“Oh, god,” why did he have to use that word? According to MSNBC’s Chris Matthews, the GOP “outsourced” the Republican response to a young, successful Indian-American governor who “had nothing to do with Congress.”
They had to outsource the response tonight, the Republican party. They had to outsource to someone who had nothing to do with Congress because the Republicans in Congress had nothing to do with the programs he was talking about tonight or the record he referred to.
First of all, one might point out that Piyush “Bobby” Jindal was a member of the U.S. House of Representatives from 2004 to 2006. Furthermore, Republican governors are quite important members of the party. The idea that the GOP was bringing in an outsider is flat out wrong.
As Nobel Laureate Al Gore warns Congress today about how the naturally occurring gas carbon dioxide is destroying the planet -- and gets a lot of press attention doing so, of course! -- one has to wonder whether anyone -- either on Capitol Hill or in the media -- will ask him how he financially benefits if the legislative measures he's proposing get enacted.
After all, as NewsBusters reported last April, Gore has made huge investments in companies that produce green technologies specifically designed to combat the "problem" he's been telling the world -- using his brand of junk science, of course! -- exists.
Now, with a new, green Administration in office, Gore wants our tax dollars spent on things he's invested in (from prepared remarks):
It's not often that meteorology intersects with geopolitics - but Europe could be in store for another Cold War, literally.
Accuweather.com's chief long-range and hurricane forecaster Joe Bastardi observed that Russian Prime Minister Vladimir Putin's recent cut of gas flows to Europe via Ukraine may have been done so in anticipation of a global cooling cycle on the Jan. 6 "Glenn Beck Show" radio program. Bastardi has a solid reputation among Wall Street traders for understanding weather's impact on energy commodities.
"The thing I want to bring up here - very interesting - most of the solar cycle studies that we know about and that guys like me read have come out of the Russian scientists," Bastardi said. "But when Glasnost developed, the Russian scientists, a lot of their ideas on the coming cool period that a lot of us believe is going to occur - ice, rather than fire is the big problem down the road here 2030, 2040, and the reversing cyclical cycles of the ocean - it came out of the East."
Climate realists around the world have contended for years that the real goal of alarmists such as Nobel Laureate Al Gore and his followers is to use the fear of man-made global warming to redistribute wealth.
On Monday, one of Gore's leading scientific resources, Goddard Institute for Space Studies chief James Hansen, sent a letter to Barack and Michelle Obama specifically urging the president-elect to enact a tax on carbon emissions that would take money from higher-income Americans and distribute the proceeds to the less fortunate.

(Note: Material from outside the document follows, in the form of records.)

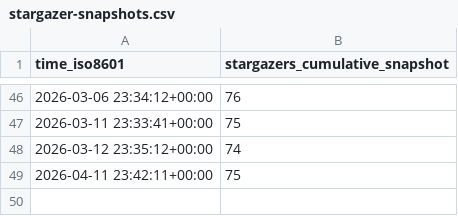
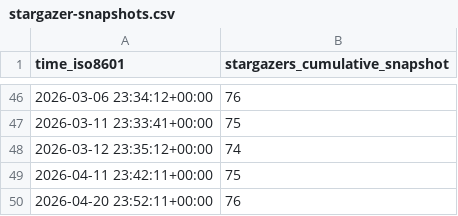
Before and after one commit to dylansdaniels/hnn-tracking, a CSV file: jonescompneurolab/hnn-core/ghrs-data/stargazer-snapshots.csv, drawn as a sheet; only a part is shown, gaps mark what is left out; the diff names each change by its address in the sheet, - before the commit and + after, or states it on an @@ line.

```diff
--- a/jonescompneurolab/hnn-core/ghrs-data/stargazer-snapshots.csv
+++ b/jonescompneurolab/hnn-core/ghrs-data/stargazer-snapshots.csv
+row 50: 2026-04-20 23:52:11+00:00 | 76
```
Also changed, not shown: 3 other files.
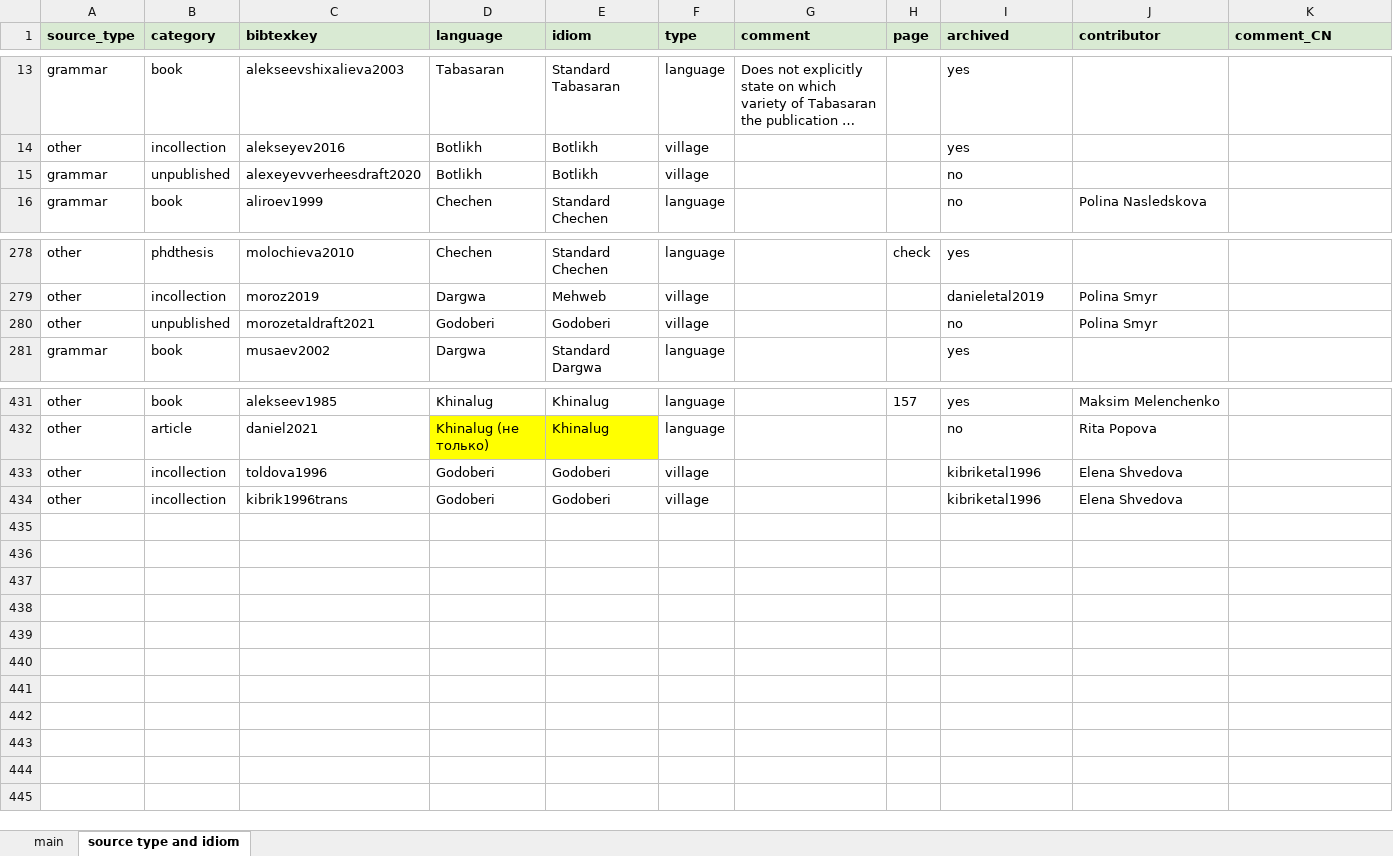
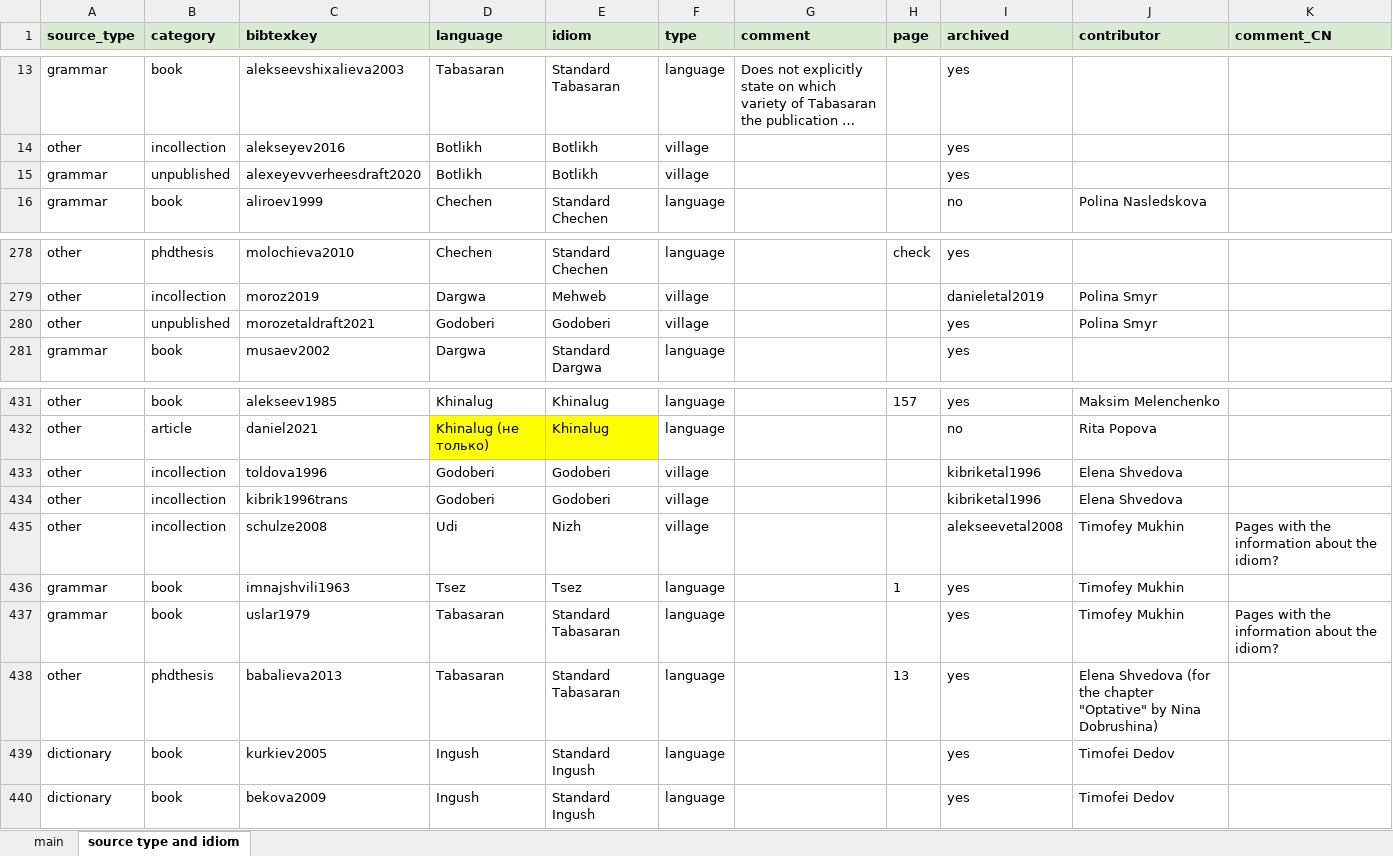
Before and after one commit to LingConLab/TALD, an Excel workbook: data/biblib.xlsx, sheet source type and idiom, drawn as a sheet; only a part is shown, gaps mark what is left out; long unchanged cells end in …; values as stored, in another font and other column widths than the file's, no borders; charts and pictures not drawn; the diff names each change by its address in the sheet, - before the commit and + after, or states it on an @@ line.

```diff
--- a/data/biblib.xlsx (sheet source type and idiom)
+++ b/data/biblib.xlsx (sheet source type and idiom)
-I15 (archived): no
+I15 (archived): yes
-I280 (archived): no
+I280 (archived): yes
+row 435: other | incollection | schulze2008 | Udi | Nizh | village |  |  | alekseevetal2008 | Timofey Mukhin | Pages with the information about the idiom?
+row 436: grammar | book | imnajshvili1963 | Tsez | Tsez | language |  | 1 | yes | Timofey Mukhin
+row 437: grammar | book | uslar1979 | Tabasaran | Standard Tabasaran | language |  |  | yes | Timofey Mukhin | Pages with the information about the idiom?
+row 438: other | phdthesis | babalieva2013 | Tabasaran | Standard Tabasaran | language |  | 13 | yes | Elena Shvedova (for the chapter "Optative" by Nina Dobrushina)
+row 439: dictionary | book | kurkiev2005 | Ingush | Standard Ingush | language |  |  | yes | Timofei Dedov
+row 440: dictionary | book | bekova2009 | Ingush | Standard Ingush | language |  |  | yes | Timofei Dedov
```
Also changed, not shown: sheet main, 4 other files.
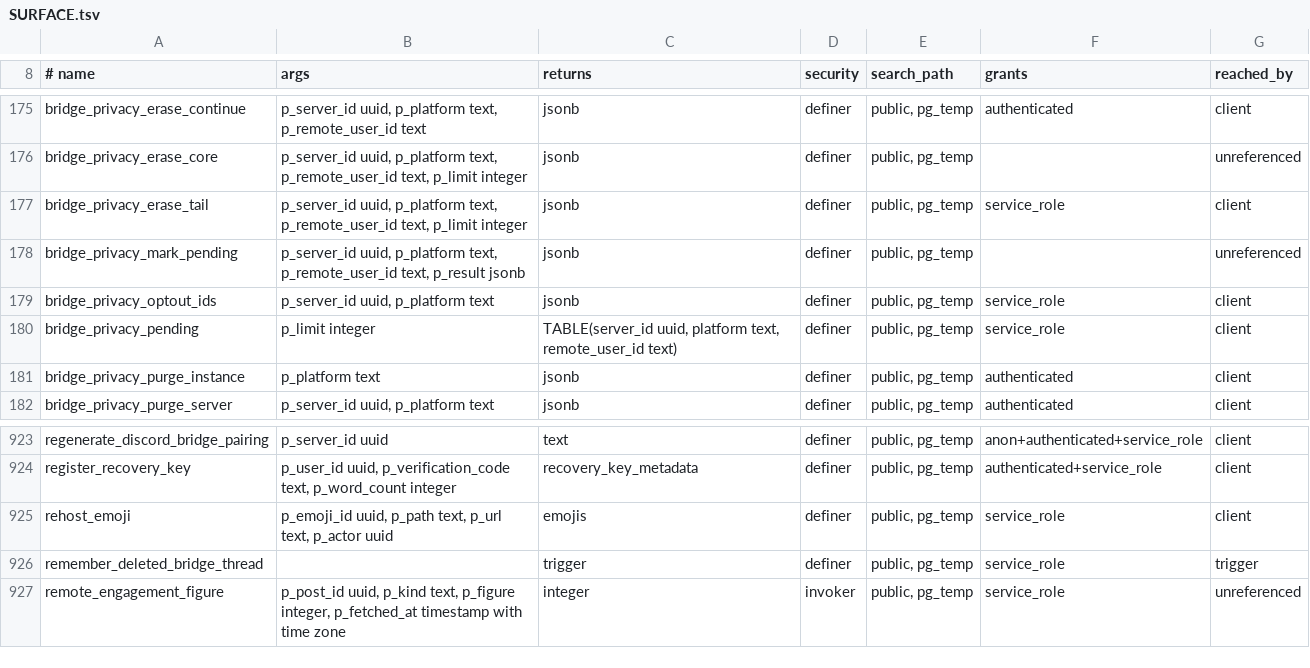
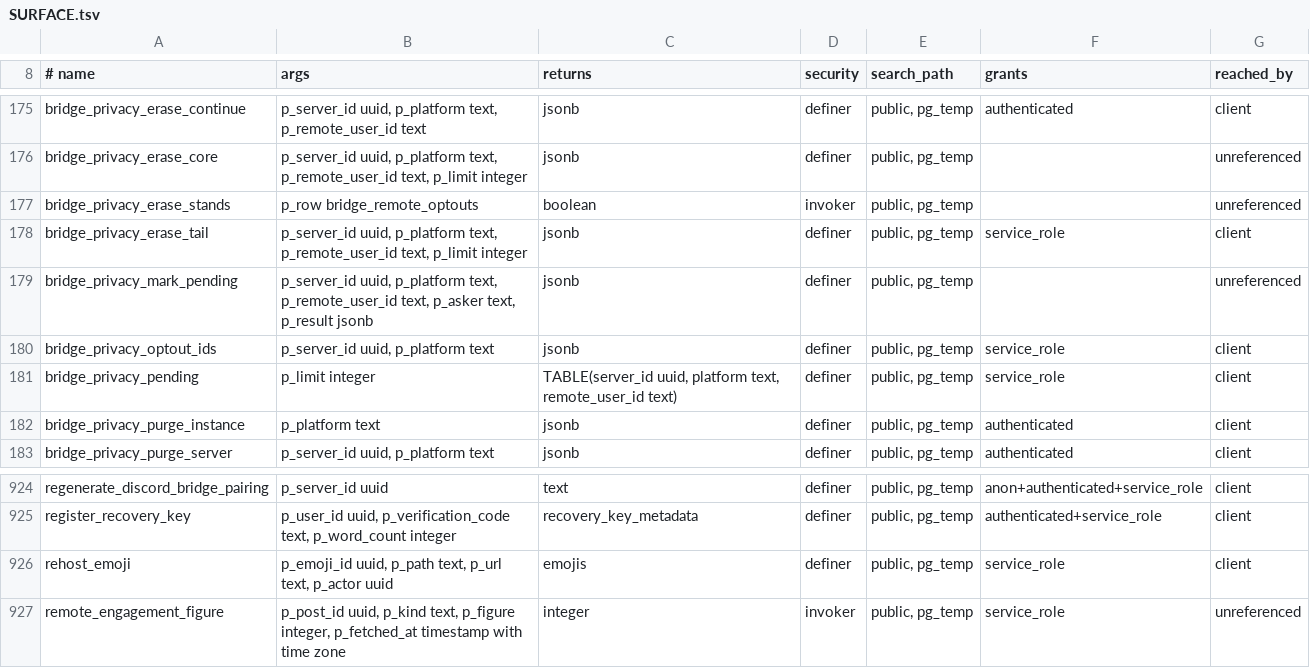
Before and after one commit to y4my4my4m/harmony, a TSV file: db_schema/SURFACE.tsv, drawn as a sheet; only a part is shown, gaps mark what is left out.

Commit message:
Batch 1.9.7: fixes from a fifth review of the whole batch
Migration 20261115900001 is edited in place; no instance ran it.
- The deleted-thread record is gone (discord_bridge_deleted_threads, its
  trigger on threads, bridge_import_thread as 20261115500001). Inside a
  server delete the trigger named a bridge the cascade had already
  deleted, so the delete failed on the foreign key; and a recorded
  thread answered the import route as not running, which ends a
  channel's import for good. A deleted imported thread coming back on
  re-import is on the 1.9.8 roadmap.
- bridge_remote_optouts.erase_pending holds who asked: 'self' or
  'manager', the user's own request kept over a manager's. A pending
  erase goes on while a manager's or admin's removal stands, or, asked
  by the user, while they stay opted out (bridge_privacy_erase_stands).
  A restore ends the removal's erase; bridge_privacy_erase_continue
  needs a standing removal. A user who only opted out was erased after
  a manager's removal and restore.
- bridge_privacy_erase_core deletes the AutoMod alerts of the events it
  deletes (they quote the author's name and text) and answers removed,
  every row a batch deleted.
- bridge_privacy_purge_server fails the server's unfinished imports.
- before_user_created_hook counts the mailbox cap under a lock on the
  mailbox hash, held through the captcha call to the ledger insert.
- idx_emojis_instance_imported_from.

Migration 20261115800001 (no transaction), renamed
privacy_erase_indexes: also messages_automod_alert_event.

Federation backend: a copy's sync keeps an admin's removal of an import
copied into this instance's storage, found by imported_from.

Web client:
- Bridge privacy and the instance purge count reactions and AutoMod
  rows as progress; a purge stopped after about 600 reactions.
- The instance purge shows history import off.
- Edit category takes no edit while a save runs, in that opening or a
  later one; a reopened dialog's edits were overwritten by the save.
- Kick and ban leave the moderator out of the member list by profile
  id.

ROADMAP.md: 1.9.8 items from this review. pgTAP 293 rewritten for these
rules; 281, 290, 292 and 272 follow them. Each fix has a test that
failed before it.

```diff
--- a/db_schema/SURFACE.tsv
+++ b/db_schema/SURFACE.tsv
@@ -176,4 +176,5 @@ bridge_privacy_erase_continue	p_server_id uuid, p_platform text, p_remote_user_i
 bridge_privacy_erase_core	p_server_id uuid, p_platform text, p_remote_user_id text, p_limit integer	jsonb	definer	public, pg_temp		unreferenced
+bridge_privacy_erase_stands	p_row bridge_remote_optouts	boolean	invoker	public, pg_temp		unreferenced
 bridge_privacy_erase_tail	p_server_id uuid, p_platform text, p_remote_user_id text, p_limit integer	jsonb	definer	public, pg_temp	service_role	client
-bridge_privacy_mark_pending	p_server_id uuid, p_platform text, p_remote_user_id text, p_result jsonb	jsonb	definer	public, pg_temp		unreferenced
+bridge_privacy_mark_pending	p_server_id uuid, p_platform text, p_remote_user_id text, p_asker text, p_result jsonb	jsonb	definer	public, pg_temp		unreferenced
 bridge_privacy_optout_ids	p_server_id uuid, p_platform text	jsonb	definer	public, pg_temp	service_role	client
@@ -925,3 +926,2 @@ register_recovery_key	p_user_id uuid, p_verification_code text, p_word_count int
 rehost_emoji	p_emoji_id uuid, p_path text, p_url text, p_actor uuid	emojis	definer	public, pg_temp	service_role	client
-remember_deleted_bridge_thread		trigger	definer	public, pg_temp	service_role	trigger
 remote_engagement_figure	p_post_id uuid, p_kind text, p_figure integer, p_fetched_at timestamp with time zone	integer	invoker	public, pg_temp	service_role	unreferenced
```
Also changed, not shown: db_schema/REACHABILITY.tsv, 22 other files.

The eco-socialism cat was let out of the bag on page five of a PDF Hansen published at Columbia University's website on December 29 (emphasis added, h/t Britain's Guardian, file photo):
Well, the unprecedented decline in gasoline prices the past five months is actually giving regular Americans a much-needed boost to their balance sheets possibly greater than what the government is doling out to the financial services and automobile industries.
New data just released by the Oil Price Information Service reveals that we're currently spending $1 billion a day less on gasoline than we were back in July.
Don't expect media members to be lining up to thank the oil companies for what was reported by the Associated Press just minutes ago:
Common sense says that the chart's results after adjusting for inflation are more important (identified as "Chained  dollars") than those in current dollars. Consmers' disposable income went up 1.0% in real (after-inflation) terms in November after a 0.7% increase in October.
It took a month for real consumer spending ("Personal consumption expenditures") to catch up to the increased disposable income, but it did so in a big way in November. The 0.6% real increase is the highest in over three years. Both improvements are objectively good news, and are largely due to sharply declining gas prices.
This is pretty fundamental Econ 101 stuff, isn't it? As you can see from the headlines and the treatment of the real spending increase that follow, the business press mostly flunked, and badly:
As oil and gasoline prices rose throughout much of this decade, a popular media meme was that a lower dollar was largely to blame.
By making this dubious connection, press outlets could point fingers at Bush economic policies thereby distracting the public from the reality that decades of liberal environmental constraints on oil exploration and refinery construction led to an inevitable and undesirable supply-demand squeeze culminating in the commodity futures bubble that peaked in July.
Yet, since early November, oil and the dollar have both been plummeting thereby destroying the press assertion that as one goes down, the other goes up (charts courtesy TradingCharts.com):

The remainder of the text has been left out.